Please white-list or disable AboveTopSecret.com in your ad-blocking tool.
Some features of ATS will be disabled while you continue to use an ad-blocker.
"We gave our worms a tiny bit of sugar and it shortened their lifespan by revving up the insulin pathway. I didn't go home," she laughs, "I went straight to the store and I bought a book on low-GI (low-glycemic - low sugar) diets and found a recipe and that was it, I changed immediately."
Kenyon now avoids all sugar, except dark chocolate, as well as bread, and sticks to low-GI foods.
The link between diet and aging makes sense when you consider that the gene daf-2, which was partially disabled in Kenyon's worms, activates receptors that are sensitive to two hormones – insulin and a growth hormone called IGF-1.
Later experiments shed more light on the effect of weakening daf-2 activity, which triggers a sequence of events within the cell, including the activation of a second gene, FOXO.
This receptor is normally activated by insulin, and too much sugar in the diet, which may have the opposite effect, overstimulating these receptors, says Kenyon, who warns that "sugar is the new tobacco".
For those who doubt the relevance to humans, Kenyon points to studies showing that people who live to be 100 are more likely to have mutations in the daf-2 gene.
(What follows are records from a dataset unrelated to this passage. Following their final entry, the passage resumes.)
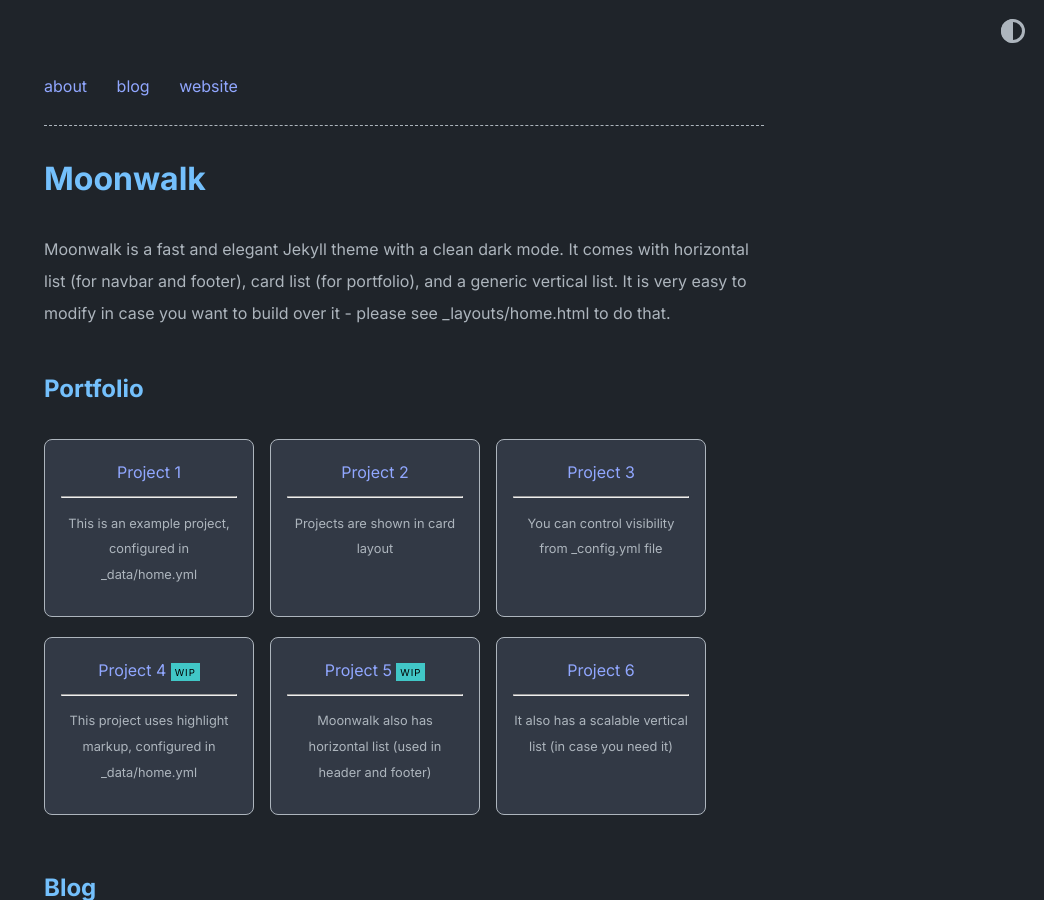
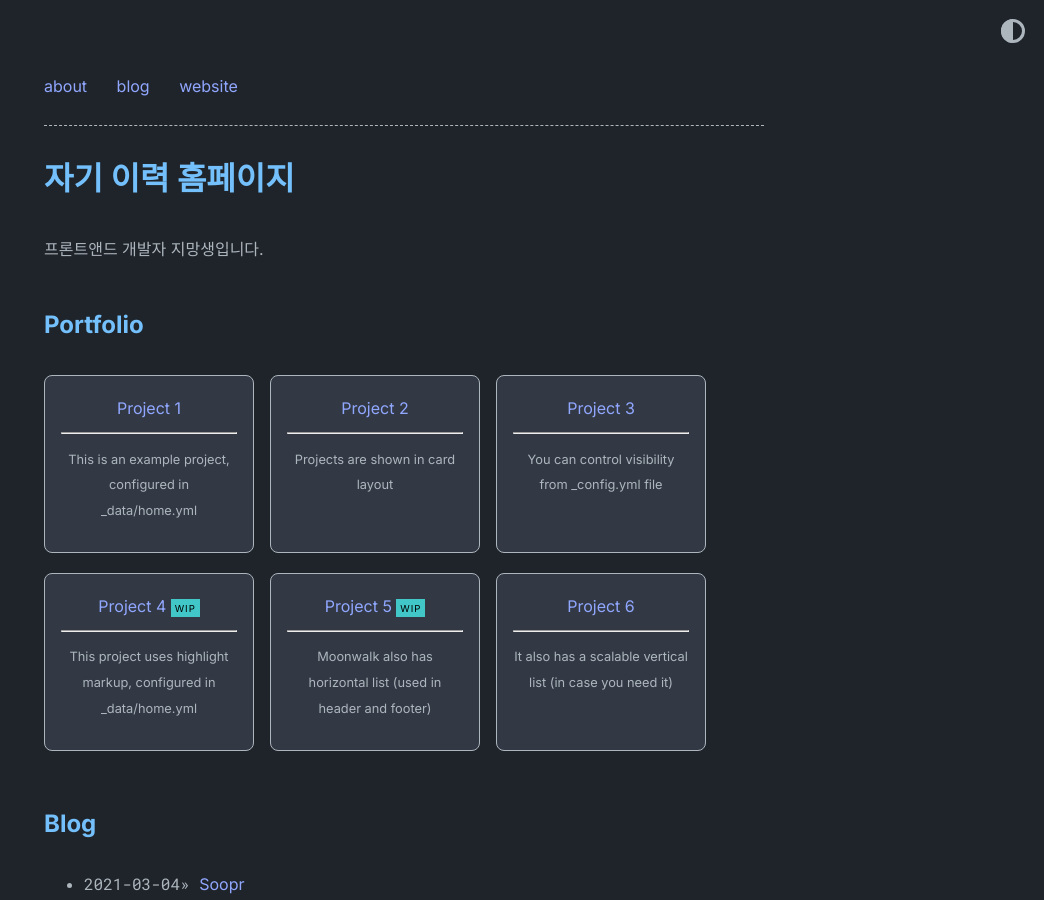
Before and after one commit to concrite/concrite1, a Jekyll site: the page built from index.md, in a window 1280 px wide and 900 px high. Shown: the whole window, without its empty margins (236-1280 px from the left). Built offline with Jekyll 4.4.1, drawn with Linux system fonts in a browser that asks for light colours; some of the changed text lies outside the part shown.

Commit message:
Update _config.yml

```diff
--- a/_config.yml
+++ b/_config.yml
@@ -1,9 +1,7 @@
-title: Moonwalk
-author: Abhinav Saxena
+title: 자기 이력 홈페이지
+author: 박성진
 url: https://www.abhinavsaxena.com/moonwalk # root address of the site
-description: > # description of the site (multiple lines allowed)
-  Moonwalk is a fast and elegant Jekyll theme with a clean dark mode. It comes with horizontal list (for navbar and footer), card list (for portfolio), and a generic vertical list. It is very easy to modify in case you want to build over it - please see _layouts/home.html to do that.
-
+description: 프론트앤드 개발자 지망생입니다.
 permalink: /:slug
 
 favicon: "./logo.png" # relative path to site's favicon
```
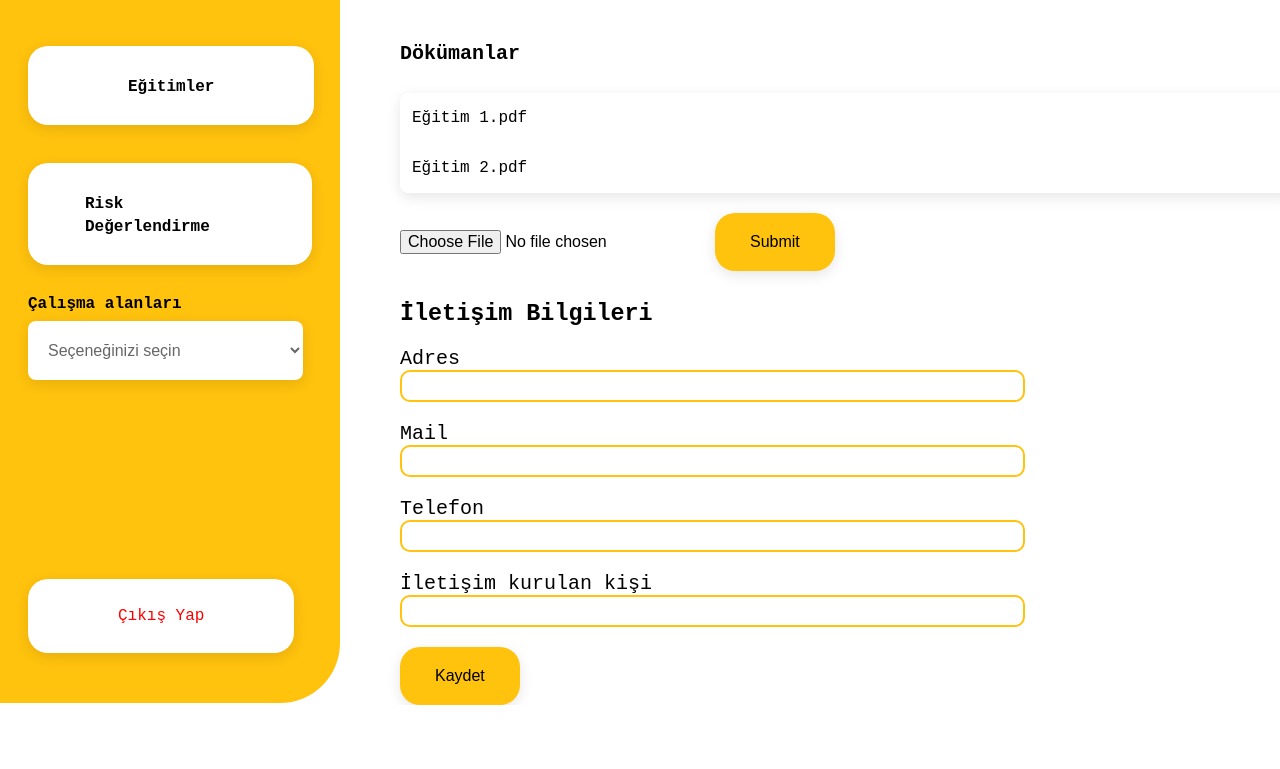
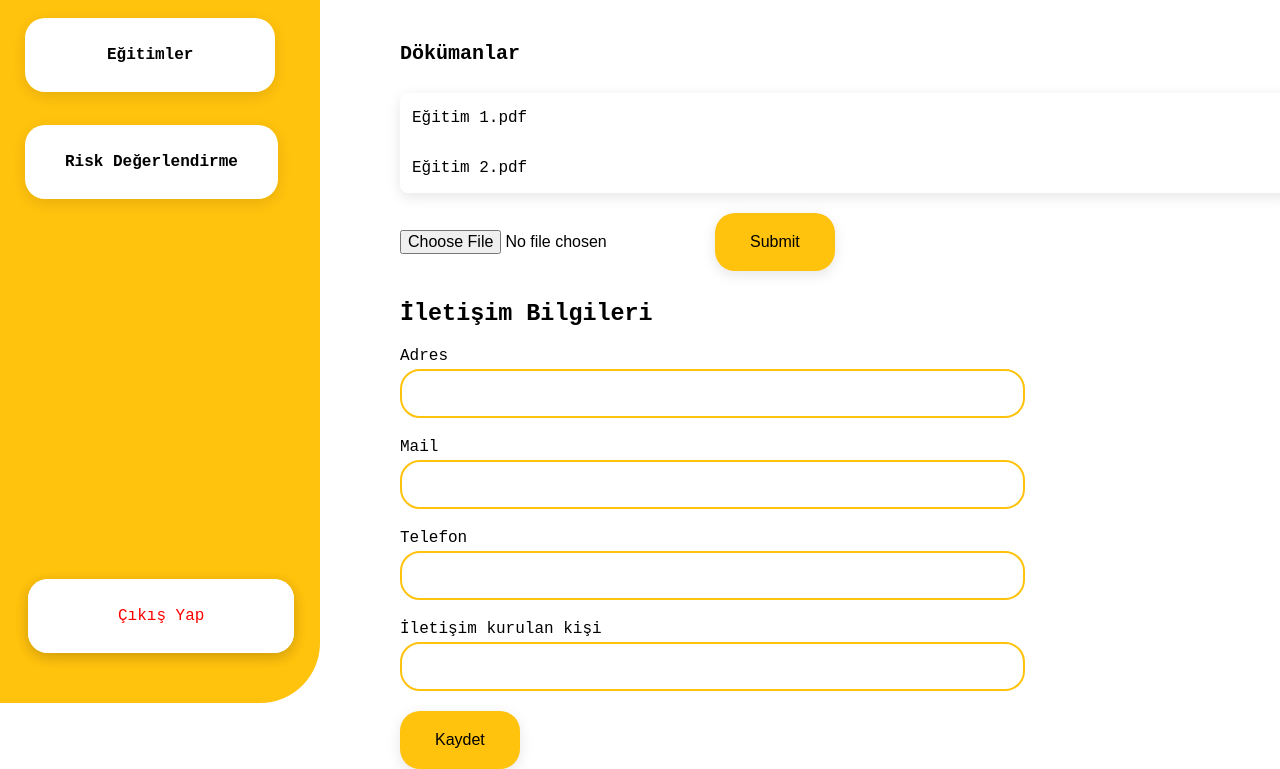
Before and after one commit to borabesiktepe/ISG-html, a plain HTML site: page workplace_panel.html in a window 1280 px wide. Shown: the part 97-866 px from the top of the page. Before the commit the page ends 802 px from the top, so only its background shows below. Drawn offline with Linux system fonts and the light colour scheme.

Commit message:
Updated Workplace Panel

```diff
--- a/styles/style_user_panel.css
+++ b/styles/style_user_panel.css
@@ -147,8 +147,7 @@ nav {
 
 .todolist-controls input[type=text] {
     border-radius: 20px;
-    border-style: solid;
-    border-color: #FFC20D;
+    border: 2px solid #FFC20D;
     font-size: 16px;
     padding: 15px 20px;
 }
--- a/styles/style_workplacepanel.css
+++ b/styles/style_workplace_panel.css
@@ -12,16 +12,17 @@ body {
 
 nav {
     position: fixed;
-    display: flex;
-    flex-direction: column;
     height: 100vh;
-    width: 340px;
+    width: 320px;
     background: #FFC20D;
     border-radius: 0px 60px 60px 0px;
 }
 
-.user-button {
-    margin: 32px 0 0 23px;
+.nav-buttons {
+    display: flex;
+    flex-direction: column;
+    margin-left: 25px;
+    margin-top: 32px;
 }
 
 .user-button i {
@@ -33,17 +34,11 @@ nav {
     text-transform: uppercase;
     font-size: 20px;
     color: black;
-    margin-left: 25px;
     font-weight: bolder;
 }
 
 .training-button {
-    background: #FFFFFF;
-    box-shadow: 0px 4px 14px rgba(0, 0, 0, 0.1);
-    border-radius: 20px;
-    width: fit-content;
-    padding: 28px 100px;
-    margin: 88px 28px 0 28px;
+    margin-top: 84px;
 }
 
 .training-button a {
@@ -51,15 +46,14 @@ nav {
     color: black;
     font-size: 16px;
     font-weight: bold;
+    padding: 28px 82px;
+    border-radius: 20px;
+    background-color: white;
+    box-shadow: 0px 4px 14px rgba(0, 0, 0, 0.1);
 }
 
 .risk-button {
-    background: #FFFFFF;
-    box-shadow: 0px 4px 14px rgba(0, 0, 0, 0.1);
-    border-radius: 20px;
-    width: fit-content;
-    padding: 28px 57px;
-    margin: 38px 28px 0 28px;
+    margin-top: 84px;
 }
 
 .risk-button a {
@@ -67,6 +61,10 @@ nav {
     color: black;
     font-size: 16px;
     font-weight: bold;
+    padding: 28px 40px;
+    border-radius: 20px;
+    background-color: white;
+    box-shadow: 0px 4px 14px rgba(0, 0, 0, 0.1);
 }
 
 .workplace-select {
@@ -179,12 +177,15 @@ nav {
     margin-top: 20px;
 }
 
+.input-box label {
+    font-size: 16px;
+    margin-bottom: 4px;
+}
+
 .input-box input[type=text] {
-    font-size: 16px;
-    padding: 5px;
-    border-radius: 10px;
-    border-color: #FFC20D;
-    border-style: solid;
+    border-radius: 20px;
+    border: 2px solid #FFC20D;
+    padding: 15px 20px;
 }
 
 .contact-section button {
--- a/workplace_panel.html
+++ b/workplace_panel.html
@@ -5,15 +5,16 @@
     <meta charset="UTF-8">
     <meta http-equiv="X-UA-Compatible" content="IE=edge">
     <meta name="viewport" content="width=device-width, initial-scale=1.0">
-    <link rel="stylesheet" href="/styles/style_workplacepanel.css">
+    <link rel="stylesheet" href="/styles/style_workplace_panel.css">
     <link rel="stylesheet" href="https://cdnjs.cloudflare.com/ajax/libs/font-awesome/6.3.0/css/all.min.css">
     <title>ABC Şirketi Çalışma Alanı</title>
 </head>
 
 <body>
     <nav>
+        <div class="nav-buttons">
             <div class="user-button">
-            <a href="userpanel.html">
+                <a href="http://">
                     <i class="fa-solid fa-helmet-safety"></i>
                     John Doe
                 </a>
@@ -25,15 +26,9 @@
 
             <div class="risk-button"><a href="http://">Risk Değerlendirme</a></div>
 
-        <div class="workplace-select">
-            <label>Çalışma alanları</label>
-            <select>
-                <option value="" disabled selected>Seçeneğinizi seçin</option>
-                <option value="sirket1">ABC Şirketi</option>
-                <option value="sirket2">XYZ Şirketi</option>
-                <option value="sirket3">PQR Şirketi</option>
-                <option value="sirket3">DEF Şirketi</option>
-            </select>
+            <form th:action="@{/logout}" method="post">
+                <input type="submit" value="Çıkış Yap" class="logoff-button" />
+            </form>
         </div>
 
         <form th:action="@{/logout}" method="post">
```
Lines whose indentation alone changed are shown as unchanged.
There are also variants in the FOXO gene that are more frequent among people who live to be 100.